Sunday, August 1, 2010

The Lonely Rimbaud (Book review) by Alison Ross

Solitudes Crowded with Loneliness by Bob Kaufman
Reviewed by Alison Ross

To be called "The American Rimbaud" is an honor so coveted it would make my head swirl. These cerebral spinnings would cause me to lose all pretense of poise and soar into dimensions of euphoria scarcely apprehended by mortal souls.

Bob Kaufman, though, seemed to manage this praise pretty well. His established poetic persona was as a modern incarnation of the French forerunner of surrealism. His poetry called forth comparisons to Rimbaud, and he dealt with it. As far as I know, he was pleased with the comparisons, but did not allow them to disorient his (presumably stable) sense of self.

Rimbaud, for me, represents the be all and end all of poesie. His precociousness alone is staggering enough, but the darkly metaphysical verse he crafted, with its obsessive introspection, magical metaphors, dizzying phrasing, and jarring, otherworldly imagery, sends me reeling. Upon reading Rimbaud I feel violently ebullient, as though I can conquer the world with words.

So anyway. Bob Kaufman was one of the lesser known Beat poets, and yet he wore the mantle of "The American Rimbaud," a crass contradiction if there ever was one. Kaufman was the most versatile, the most original, frankly the most gifted of all the Beat poets, and yet Ginsberg, Kerouac et al were more well known.

Part of this must have to do with the fact that Kaufman did not seem to seek poetic notoriety, as he did not take the trouble to transcribe most of his verse to actual paper. Kaufman reveled in reciting his poetry out loud and that is where, I suppose, he believed that verse truly thrived. Perhaps for him poetry was an ephemeral whisper or shout rather than something that should be permanently inscribed and eternally enjoyed.

Luckily for us, Kaufman's wife saw fit to transcribe his poems to paper, and hence we have a few published collections of his mind-blowing verse to savor.

Solitudes Crowded with Verse is one of those collections. Here, Kaufman lays out wildly psychedelic rantings that alternate with more restrained pieces that calmly jolt the senses. His poetry is infused with jazz jargon and rhythms and swims in surrealistic visuals. Indeed, I would argue that Kaufman forged a hybrid genre with his poems - Beat Surrealism. While certainly other Beat poets sampled surrealism, Kaufman's verse is positively submerged in it. His poems are boisterously and whimsically surreal at times and yet charged with a lyrical elegance. To wit:

"My face is covered with dead nations;
My hair is littered with drying ragweed.
Bitter raisins drip haphazardly from my nostrils
While schools of glowing minnows swim from my mouth."
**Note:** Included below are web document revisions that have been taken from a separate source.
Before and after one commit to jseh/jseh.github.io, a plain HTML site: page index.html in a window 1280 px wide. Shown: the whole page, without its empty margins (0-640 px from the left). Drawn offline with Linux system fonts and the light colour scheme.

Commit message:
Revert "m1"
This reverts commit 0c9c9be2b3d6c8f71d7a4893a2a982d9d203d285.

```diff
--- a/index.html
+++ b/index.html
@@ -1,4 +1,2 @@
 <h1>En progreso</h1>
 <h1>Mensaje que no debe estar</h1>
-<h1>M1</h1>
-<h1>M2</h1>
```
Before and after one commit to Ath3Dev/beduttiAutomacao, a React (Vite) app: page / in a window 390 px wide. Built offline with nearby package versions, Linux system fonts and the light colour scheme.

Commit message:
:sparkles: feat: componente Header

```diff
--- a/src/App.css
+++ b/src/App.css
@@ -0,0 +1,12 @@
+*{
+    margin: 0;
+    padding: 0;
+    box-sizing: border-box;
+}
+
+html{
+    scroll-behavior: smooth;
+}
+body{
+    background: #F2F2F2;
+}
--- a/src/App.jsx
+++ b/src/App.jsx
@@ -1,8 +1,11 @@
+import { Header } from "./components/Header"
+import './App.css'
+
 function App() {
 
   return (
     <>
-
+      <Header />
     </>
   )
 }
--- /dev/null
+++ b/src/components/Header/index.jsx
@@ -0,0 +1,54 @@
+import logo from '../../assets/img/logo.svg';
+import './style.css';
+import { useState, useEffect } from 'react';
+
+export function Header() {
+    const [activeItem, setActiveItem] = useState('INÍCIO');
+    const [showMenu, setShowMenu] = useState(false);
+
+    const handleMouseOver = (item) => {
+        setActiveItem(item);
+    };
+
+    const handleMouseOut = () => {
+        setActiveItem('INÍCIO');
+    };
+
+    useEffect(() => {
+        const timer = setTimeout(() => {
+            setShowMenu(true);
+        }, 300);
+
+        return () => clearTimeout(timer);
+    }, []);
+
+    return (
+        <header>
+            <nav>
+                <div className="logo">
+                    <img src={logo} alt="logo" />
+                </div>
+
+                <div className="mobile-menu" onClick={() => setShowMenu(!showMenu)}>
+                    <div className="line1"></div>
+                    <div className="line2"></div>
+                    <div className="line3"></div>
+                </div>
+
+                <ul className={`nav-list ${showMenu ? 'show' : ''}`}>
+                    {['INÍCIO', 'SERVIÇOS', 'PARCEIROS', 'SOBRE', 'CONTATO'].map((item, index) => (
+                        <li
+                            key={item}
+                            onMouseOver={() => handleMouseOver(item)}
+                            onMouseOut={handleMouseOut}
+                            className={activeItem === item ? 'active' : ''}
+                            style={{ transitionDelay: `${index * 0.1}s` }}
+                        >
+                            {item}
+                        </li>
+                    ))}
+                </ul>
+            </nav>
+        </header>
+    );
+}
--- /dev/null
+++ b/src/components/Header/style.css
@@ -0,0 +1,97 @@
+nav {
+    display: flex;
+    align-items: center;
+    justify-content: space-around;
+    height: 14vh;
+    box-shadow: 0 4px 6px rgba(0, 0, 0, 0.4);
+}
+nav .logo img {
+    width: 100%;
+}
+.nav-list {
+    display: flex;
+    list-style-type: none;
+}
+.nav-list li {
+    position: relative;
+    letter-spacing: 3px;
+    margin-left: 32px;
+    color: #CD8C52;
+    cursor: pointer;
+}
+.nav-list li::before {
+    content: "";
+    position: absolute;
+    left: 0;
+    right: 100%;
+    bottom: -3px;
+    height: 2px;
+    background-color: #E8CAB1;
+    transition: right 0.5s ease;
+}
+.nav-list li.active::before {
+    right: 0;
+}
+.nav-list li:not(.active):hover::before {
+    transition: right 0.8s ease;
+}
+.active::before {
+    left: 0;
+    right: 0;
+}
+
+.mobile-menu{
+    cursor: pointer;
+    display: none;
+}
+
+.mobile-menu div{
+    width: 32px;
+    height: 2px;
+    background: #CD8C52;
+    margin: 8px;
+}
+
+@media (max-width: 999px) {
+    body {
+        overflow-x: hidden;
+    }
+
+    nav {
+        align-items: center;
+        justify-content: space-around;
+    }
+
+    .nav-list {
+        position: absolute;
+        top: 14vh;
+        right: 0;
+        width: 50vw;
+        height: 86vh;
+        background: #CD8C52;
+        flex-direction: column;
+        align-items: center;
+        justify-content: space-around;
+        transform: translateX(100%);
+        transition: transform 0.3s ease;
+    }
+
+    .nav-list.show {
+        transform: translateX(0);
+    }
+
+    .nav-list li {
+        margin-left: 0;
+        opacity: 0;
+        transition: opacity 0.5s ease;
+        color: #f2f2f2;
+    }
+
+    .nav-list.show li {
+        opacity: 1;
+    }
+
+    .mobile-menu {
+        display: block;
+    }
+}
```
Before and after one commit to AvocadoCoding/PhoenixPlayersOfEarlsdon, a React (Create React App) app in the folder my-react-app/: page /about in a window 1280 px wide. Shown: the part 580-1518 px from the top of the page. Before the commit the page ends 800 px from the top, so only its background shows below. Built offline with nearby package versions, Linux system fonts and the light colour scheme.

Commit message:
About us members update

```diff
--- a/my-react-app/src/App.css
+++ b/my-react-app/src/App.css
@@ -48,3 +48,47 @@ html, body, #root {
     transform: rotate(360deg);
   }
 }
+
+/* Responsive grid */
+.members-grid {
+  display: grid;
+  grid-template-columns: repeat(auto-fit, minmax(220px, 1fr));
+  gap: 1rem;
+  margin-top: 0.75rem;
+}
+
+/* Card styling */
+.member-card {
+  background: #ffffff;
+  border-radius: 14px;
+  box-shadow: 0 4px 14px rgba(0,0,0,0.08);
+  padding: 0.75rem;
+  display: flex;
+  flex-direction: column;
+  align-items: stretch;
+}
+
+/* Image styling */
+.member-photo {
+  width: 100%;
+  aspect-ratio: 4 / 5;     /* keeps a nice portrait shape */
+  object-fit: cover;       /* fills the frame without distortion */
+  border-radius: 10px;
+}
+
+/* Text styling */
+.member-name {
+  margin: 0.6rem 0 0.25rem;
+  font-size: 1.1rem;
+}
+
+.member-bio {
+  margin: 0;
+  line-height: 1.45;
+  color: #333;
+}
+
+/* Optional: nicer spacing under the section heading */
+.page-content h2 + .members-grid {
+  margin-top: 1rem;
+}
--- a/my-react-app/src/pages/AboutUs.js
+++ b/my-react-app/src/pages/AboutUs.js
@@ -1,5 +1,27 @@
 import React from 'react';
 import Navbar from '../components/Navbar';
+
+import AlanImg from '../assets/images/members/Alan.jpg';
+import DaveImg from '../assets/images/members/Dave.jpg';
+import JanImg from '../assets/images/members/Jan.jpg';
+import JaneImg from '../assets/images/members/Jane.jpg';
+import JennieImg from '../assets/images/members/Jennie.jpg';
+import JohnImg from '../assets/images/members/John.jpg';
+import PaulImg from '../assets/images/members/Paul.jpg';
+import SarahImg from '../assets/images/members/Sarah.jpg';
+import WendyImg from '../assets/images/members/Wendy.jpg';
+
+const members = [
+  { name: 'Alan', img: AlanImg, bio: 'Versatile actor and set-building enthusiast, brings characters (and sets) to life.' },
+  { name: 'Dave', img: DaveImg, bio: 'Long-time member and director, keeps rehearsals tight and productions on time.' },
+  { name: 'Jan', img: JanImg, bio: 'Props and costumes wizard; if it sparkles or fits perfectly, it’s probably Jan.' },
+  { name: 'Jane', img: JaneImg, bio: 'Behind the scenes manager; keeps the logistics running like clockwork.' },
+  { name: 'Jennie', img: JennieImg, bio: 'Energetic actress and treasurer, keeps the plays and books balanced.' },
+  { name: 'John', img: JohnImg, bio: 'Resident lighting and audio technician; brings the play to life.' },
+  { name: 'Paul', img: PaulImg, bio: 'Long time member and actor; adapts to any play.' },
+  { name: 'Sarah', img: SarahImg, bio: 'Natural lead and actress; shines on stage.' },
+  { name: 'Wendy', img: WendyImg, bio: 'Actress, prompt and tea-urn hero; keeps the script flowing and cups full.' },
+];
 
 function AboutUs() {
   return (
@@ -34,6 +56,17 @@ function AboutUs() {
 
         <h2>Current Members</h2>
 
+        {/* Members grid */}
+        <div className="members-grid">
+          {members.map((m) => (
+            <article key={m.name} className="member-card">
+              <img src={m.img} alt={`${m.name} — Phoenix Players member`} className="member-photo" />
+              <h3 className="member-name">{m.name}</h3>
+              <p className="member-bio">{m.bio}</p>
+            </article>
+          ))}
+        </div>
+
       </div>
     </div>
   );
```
Such bizarre imagistic juxtapositions, of course, are what evoke the Rimbaud comparisons.

But Kaufman was so much more than that, too. He was a black poet among mostly white counterparts: And yet this fact is almost an afterthought, since he appears rarely to be grouped with African American writers. He was a political poet: His poems can be viciously anti-establishment. He was a zen poet: His pieces can showcase achingly mellow moods ("Sometimes, when the wind is blowing in my hair, I cry, because its coolness is too beautiful.") He was a funk poet, before funk even properly existed: His verse has a kinesthetic edge ("Black leather angels of/pop-bopping stallions searching/In the corners of peace/For violence/That exists/Deep in their/Own sexless breasts"). And so on.

Kaufman deserves to be more well known, but then, I think, he likely wouldn't want it this way. He likely preferred the paradox of his persona: being continually likened to a famous French author while not actively seeking celebrity. Poetry for him was, like with Rimbaud, a necessary means of expression, but not a vehicle for fame.

Indeed, at 21 Rimbaud abandoned poetry altogether. Kaufman wrote his verse on napkins and abandoned them at cafes.

Both poets should be revered, nonetheless, for their prodigiously visionary verse.

1 comment:

George said...

Nice tribute to Bob Kaufman, with appropriate reference to Rimbaud.